In an autobiography written for The Nobel Foundation website, Nash said delusions caused him to resign as a faculty member at MIT. He also spent several months in New Jersey hospitals on an involuntary basis.
However, Nash's schizophrenia diminished through the 1970s and 1980s as he "gradually began to intellectually reject some of the delusionally influenced lines of thinking," he wrote.
The 2001 film "A Beautiful Mind" won four Oscars, including best picture and best director, and generated interest in John Nash's life story. The movie was based on an unauthorized biography by Sylvia Nasar, who wrote that Nash's contemporaries found him "immensely strange" and "slightly cold, a bit superior, somewhat secretive."
Much of his demeanor likely stemmed from mental illness, which began emerging in 1959 when Alicia was pregnant with a son. The film, though, did not mention Nash older son or to the years that he and Alicia spent living together after divorcing. The couple split in 1963, then resumed living together several years later and finally remarried in 2001.
Born in Bluefield, W. Va., to an electrical engineer and a housewife, Nash had read the classic "Men of Mathematics" by E.T. Bell by the time he was in high school. He planned to follow in his father's footsteps and studied for three years at the Carnegie Institute of Technology in Pittsburgh (now Carnegie Mellon University), but instead developed a passion for mathematics.
He then went to Princeton, where he worked on his equilibrium theory and, in 1950, received his doctorate with a dissertation on non-cooperative games. The thesis contained the definition and properties of what would later be called the Nash equilibrium.
Nash then taught at the Massachusetts Institute of Technology for several years and held a research post at Brandeis University before eventually returning to Princeton.
John and Alicia Nash
Marcus Belgrave, a jazz trumpeter who graced stages and studios with Ray Charles, Aretha Franklin, Dizzy Gillespie, Joe Cocker and Motown artists galore, died Sunday. He was 78.
Belgrave died at an Ann Arbor care facility and the cause of death was heart failure, said Hazelette Crosby-Robinson, a cousin of Belgrave's wife Joan.

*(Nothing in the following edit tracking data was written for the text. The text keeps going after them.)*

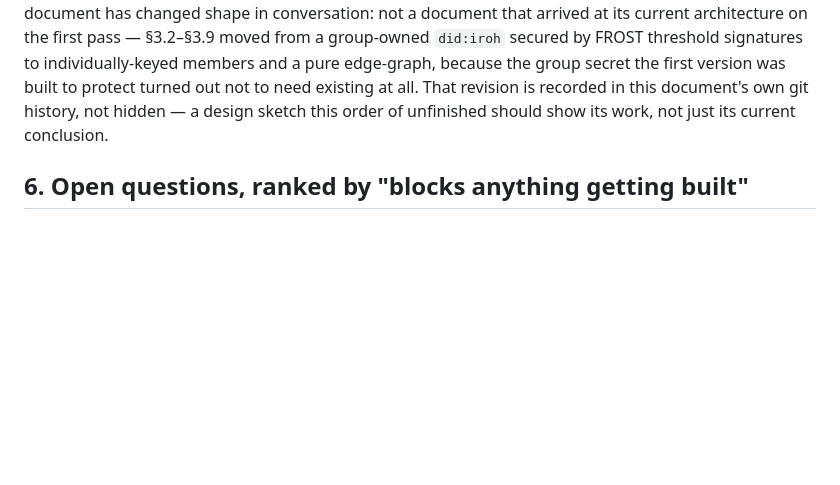
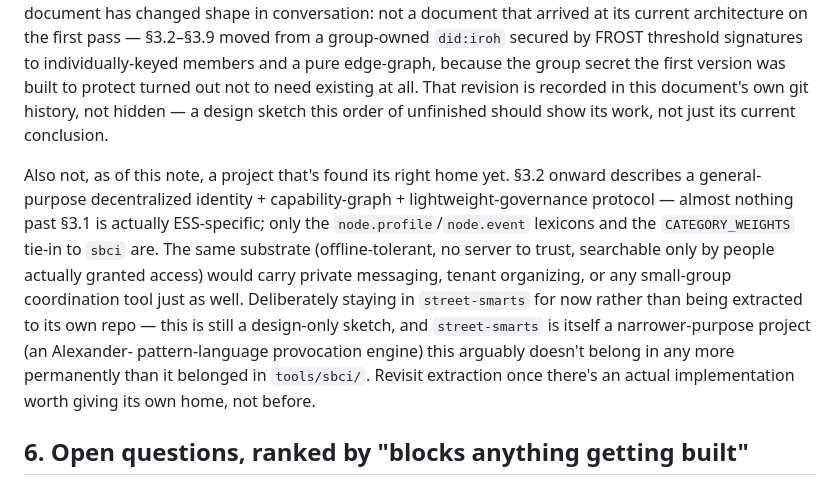
Before and after one commit to jedelman/street-smarts, a Markdown page: ESS_MESH_SPEC.md, the part around the change. Rendered like a GitHub page; blank space fills up the shorter version.

Commit message:
ESS_MESH_SPEC: note the protocol is general-purpose, defer extraction
Jason's observation: almost nothing past Sec 3.1 is actually ESS-specific
-- the identity/edge-graph/governance substrate would carry private
messaging, tenant organizing, or any small-group coordination tool
equally well. Recorded that recognition in Sec 5, along with the decision
to leave this in street-smarts for now rather than extract to its own
repo -- still design-only, revisit once there's an implementation worth
giving its own home.

Co-Authored-By: Claude Sonnet 5 <noreply@anthropic.com>
Claude-Session: https://claude.ai/code/session_01A1Pq8MXCGm7QWJCGQf9MqD

```diff
--- a/ESS_MESH_SPEC.md
+++ b/ESS_MESH_SPEC.md
@@ -443,6 +443,22 @@ to need existing at all. That revision is recorded in this document's own
 git history, not hidden — a design sketch this order of unfinished should
 show its work, not just its current conclusion.
 
+Also not, as of this note, a project that's found its right home yet.
+§3.2 onward describes a general-purpose decentralized identity +
+capability-graph + lightweight-governance protocol — almost nothing past
+§3.1 is actually ESS-specific; only the `node.profile`/`node.event`
+lexicons and the `CATEGORY_WEIGHTS` tie-in to `sbci` are. The same
+substrate (offline-tolerant, no server to trust, searchable only by
+people actually granted access) would carry private messaging, tenant
+organizing, or any small-group coordination tool just as well.
+Deliberately staying in `street-smarts` for now rather than being
+extracted to its own repo — this is still a design-only sketch, and
+`street-smarts` is itself a narrower-purpose project (an Alexander-
+pattern-language provocation engine) this arguably doesn't belong in any
+more permanently than it belonged in `tools/sbci/`. Revisit extraction
+once there's an actual implementation worth giving its own home, not
+before.
+
 ## 6. Open questions, ranked by "blocks anything getting built"
 
 1. Has anyone talked to an actual cooperative about whether any of this
```
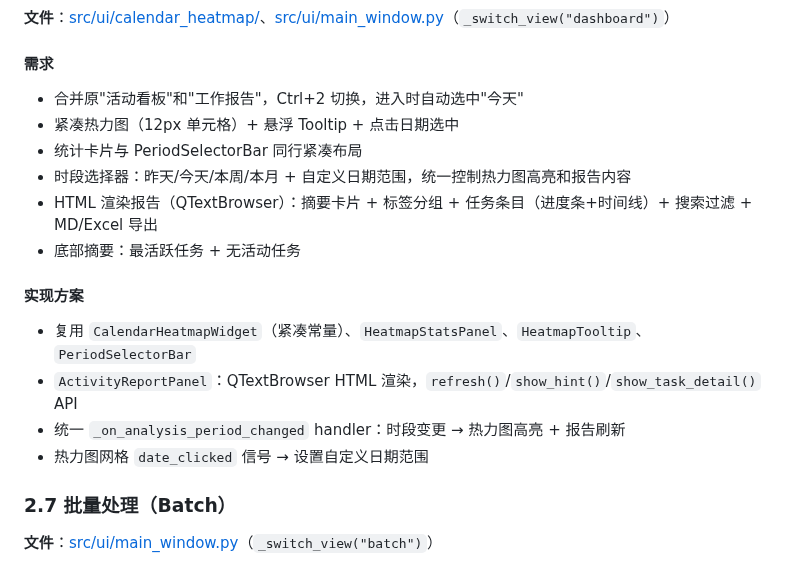
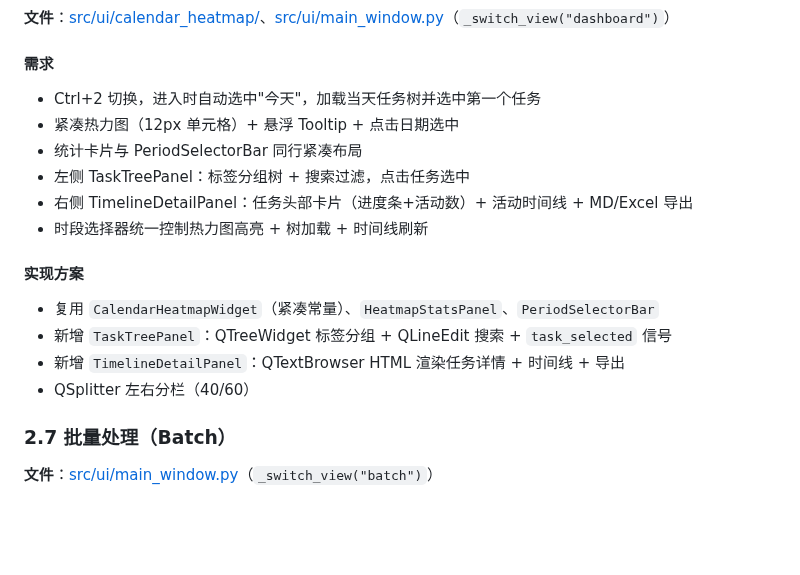
Before and after one commit to HananxR/Tadado, a Markdown page: 详设说明.md, the part around the change. Rendered like a GitHub page; blank space fills up the shorter version.

Commit message:
docs: update design doc for task tree + timeline layout
Reflect new two-panel analysis page with TaskTreePanel and
TimelineDetailPanel in the design documentation.

Co-Authored-By: Claude Opus 4.7 <noreply@anthropic.com>

```diff
--- a/详设说明.md
+++ b/详设说明.md
@@ -283,19 +283,19 @@
 
 #### 需求
 
-- 合并原"活动看板"和"工作报告"，Ctrl+2 切换，进入时自动选中"今天"
+- Ctrl+2 切换，进入时自动选中"今天"，加载当天任务树并选中第一个任务
 - 紧凑热力图（12px 单元格）+ 悬浮 Tooltip + 点击日期选中
 - 统计卡片与 PeriodSelectorBar 同行紧凑布局
-- 时段选择器：昨天/今天/本周/本月 + 自定义日期范围，统一控制热力图高亮和报告内容
-- HTML 渲染报告（QTextBrowser）：摘要卡片 + 标签分组 + 任务条目（进度条+时间线）+ 搜索过滤 + MD/Excel 导出
-- 底部摘要：最活跃任务 + 无活动任务
+- 左侧 TaskTreePanel：标签分组树 + 搜索过滤，点击任务选中
+- 右侧 TimelineDetailPanel：任务头部卡片（进度条+活动数）+ 活动时间线 + MD/Excel 导出
+- 时段选择器统一控制热力图高亮 + 树加载 + 时间线刷新
 
 #### 实现方案
 
-- 复用 `CalendarHeatmapWidget`（紧凑常量）、`HeatmapStatsPanel`、`HeatmapTooltip`、`PeriodSelectorBar`
-- `ActivityReportPanel`：QTextBrowser HTML 渲染，`refresh()`/`show_hint()`/`show_task_detail()` API
-- 统一 `_on_analysis_period_changed` handler：时段变更 → 热力图高亮 + 报告刷新
-- 热力图网格 `date_clicked` 信号 → 设置自定义日期范围
+- 复用 `CalendarHeatmapWidget`（紧凑常量）、`HeatmapStatsPanel`、`PeriodSelectorBar`
+- 新增 `TaskTreePanel`：QTreeWidget 标签分组 + QLineEdit 搜索 + `task_selected` 信号
+- 新增 `TimelineDetailPanel`：QTextBrowser HTML 渲染任务详情 + 时间线 + 导出
+- QSplitter 左右分栏（40/60）
 
 ### 2.7 批量处理（Batch）
 
```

Belgrave remained active on the Detroit and international jazz scenes up until his death. Born into a family of musicians in Chester, Pennsylvania, he started playing professionally at 12 and joined The Ray Charles Band in the late 1950s - what he once described as "the beginning of my musical life."
He came to Detroit in 1962 and became a studio musician for Motown Records, playing on hits including "My Girl," ''The Way You Do the Things You Do" and "Dancing in the Street." After Motown decamped to California in the early '70s, Belgrave stayed in Detroit and co-founded Tribe Records and recorded with a collective of jazz artists.
He became an original member of Lincoln Center Jazz Orchestra in 1988 at the request of Wynton Marsalis, and in 2006 was featured at Jazz at Lincoln Center's presentation, "Detroit: Motor City Jazz." He also was a prolific mentor and teacher, serving as a professor or visiting artist at numerous institutions, including Detroit-area schools, Michigan State University, Stanford University, University of California and Oberlin College.
In 2009, he received the Kresge Foundation's Eminent Artist award, honoring nationally acclaimed artists who have pursued careers in Detroit. In a special book the philanthropic foundation published at that time, Belgrave said, "After 65 years of letting the music live through you, it just comes to you."